I am sending love and energy to every single person that Skibadee influenced and touched with his music and infectious larger than life personality. He will be missed immensely, especially by his family and close friends, who are very much in my thoughts.

Thank you for everything, Skibs. You dealt with the matter, and you dealt with it proper.

Words: Chris Kelly 

Chris Kelly is a freelance music journalist and feature writer with a focus on emerging and established artists, subculture, the art world and mental health. Chris has multifaceted expertise as a media and creative specialist working with your favourite brands and helping them to embed themselves within the culture through strategic creative and entertaining content for brands, businesses and organisations.

Photos: Benny V (Dance Concept/Souped Up Records)

Read Next

Artists, Featured, Interviews, Music, Talent House | 11 June 2024

Members Club: Onai

With our new Elevator Membership Programme underway, it’s time to meet the community. In our new Members Club series, UD gets to know Onai, a DJ and vibe setter from Ireland who’s now residing in London…

Read more

Artists, Featured, Flames Collective, Music | 7 June 2024

UD Selects: RAYE ‘Genesis’ x Flames Collective

If you listen to RAYE’s epic new single, ‘Genesis’, you might just hear some voices you’re familiar with – it’s our very own Flames Collective on backing vocals!

Read more

Artists, Featured, Interviews, Music, Talent House | 6 June 2024

Introducing… TayoLoxs

From creating nostalgia-driven retro beats to going viral on TikTok, TayoLoxs speaks with UD about growing his musical inspiration from nature, the meaning behind his illusive pseudonym, and that addictive 909 snare found in old school funk…

Read more

Artists, Events, Featured, Music | 3 June 2024

UD Low Down: UD x PPL Showcase @ DUST, Brighton
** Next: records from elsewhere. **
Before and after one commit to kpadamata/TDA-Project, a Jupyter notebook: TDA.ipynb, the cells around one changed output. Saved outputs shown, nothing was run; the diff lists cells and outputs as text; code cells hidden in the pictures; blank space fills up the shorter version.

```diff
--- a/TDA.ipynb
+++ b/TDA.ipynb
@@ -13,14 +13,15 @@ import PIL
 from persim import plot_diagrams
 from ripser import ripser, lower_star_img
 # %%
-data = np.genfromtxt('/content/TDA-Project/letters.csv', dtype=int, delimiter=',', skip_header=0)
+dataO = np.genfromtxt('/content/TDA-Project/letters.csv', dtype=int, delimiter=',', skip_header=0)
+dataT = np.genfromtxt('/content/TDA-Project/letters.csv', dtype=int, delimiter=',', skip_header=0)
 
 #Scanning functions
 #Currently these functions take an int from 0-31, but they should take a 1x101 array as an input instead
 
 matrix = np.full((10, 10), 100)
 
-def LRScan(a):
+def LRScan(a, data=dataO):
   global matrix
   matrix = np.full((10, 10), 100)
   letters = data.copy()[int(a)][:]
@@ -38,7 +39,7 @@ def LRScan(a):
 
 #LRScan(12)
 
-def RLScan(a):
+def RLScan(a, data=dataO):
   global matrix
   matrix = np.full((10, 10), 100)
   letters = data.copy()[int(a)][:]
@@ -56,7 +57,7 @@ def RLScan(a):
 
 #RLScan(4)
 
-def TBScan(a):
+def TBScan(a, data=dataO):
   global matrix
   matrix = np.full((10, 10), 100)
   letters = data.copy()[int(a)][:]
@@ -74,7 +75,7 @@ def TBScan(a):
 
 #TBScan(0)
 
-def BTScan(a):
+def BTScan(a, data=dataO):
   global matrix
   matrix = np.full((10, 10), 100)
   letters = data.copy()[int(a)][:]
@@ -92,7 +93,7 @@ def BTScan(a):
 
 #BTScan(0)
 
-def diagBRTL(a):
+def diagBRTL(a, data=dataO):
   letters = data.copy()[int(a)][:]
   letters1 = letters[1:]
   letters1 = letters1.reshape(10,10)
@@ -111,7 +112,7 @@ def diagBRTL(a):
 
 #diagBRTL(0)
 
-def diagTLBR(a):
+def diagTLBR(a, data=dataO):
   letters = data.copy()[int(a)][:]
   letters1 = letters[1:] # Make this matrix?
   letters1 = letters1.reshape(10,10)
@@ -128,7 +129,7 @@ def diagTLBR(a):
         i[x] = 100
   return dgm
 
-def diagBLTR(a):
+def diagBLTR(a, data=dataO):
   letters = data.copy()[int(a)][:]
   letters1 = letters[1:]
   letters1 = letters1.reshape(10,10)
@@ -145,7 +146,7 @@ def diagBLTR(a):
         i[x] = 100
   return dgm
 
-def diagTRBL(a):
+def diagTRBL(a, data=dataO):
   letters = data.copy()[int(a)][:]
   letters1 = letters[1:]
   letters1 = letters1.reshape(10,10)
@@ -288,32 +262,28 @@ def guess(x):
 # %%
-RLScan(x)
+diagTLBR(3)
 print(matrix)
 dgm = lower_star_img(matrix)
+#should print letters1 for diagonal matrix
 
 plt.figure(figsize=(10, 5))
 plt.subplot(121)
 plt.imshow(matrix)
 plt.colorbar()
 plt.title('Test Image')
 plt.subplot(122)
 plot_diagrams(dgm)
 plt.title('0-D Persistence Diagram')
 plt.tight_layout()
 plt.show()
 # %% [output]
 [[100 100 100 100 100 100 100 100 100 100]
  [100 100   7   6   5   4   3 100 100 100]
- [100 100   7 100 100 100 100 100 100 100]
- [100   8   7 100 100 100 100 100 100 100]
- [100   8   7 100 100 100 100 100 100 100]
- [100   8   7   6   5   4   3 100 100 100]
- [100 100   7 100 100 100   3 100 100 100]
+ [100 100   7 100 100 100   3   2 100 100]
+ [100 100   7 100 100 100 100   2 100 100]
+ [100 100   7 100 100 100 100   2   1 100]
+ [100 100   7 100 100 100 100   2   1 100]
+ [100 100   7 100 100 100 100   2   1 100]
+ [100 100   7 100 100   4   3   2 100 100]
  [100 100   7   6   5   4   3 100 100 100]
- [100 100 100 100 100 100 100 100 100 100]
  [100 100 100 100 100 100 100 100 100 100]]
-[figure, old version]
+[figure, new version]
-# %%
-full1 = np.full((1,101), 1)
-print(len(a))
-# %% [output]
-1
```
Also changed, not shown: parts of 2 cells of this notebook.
UD partnered with PPL to bring the best in new Black music to the showcasing stage. Elsa Monteith reports back from DUST in Brighton…

Read more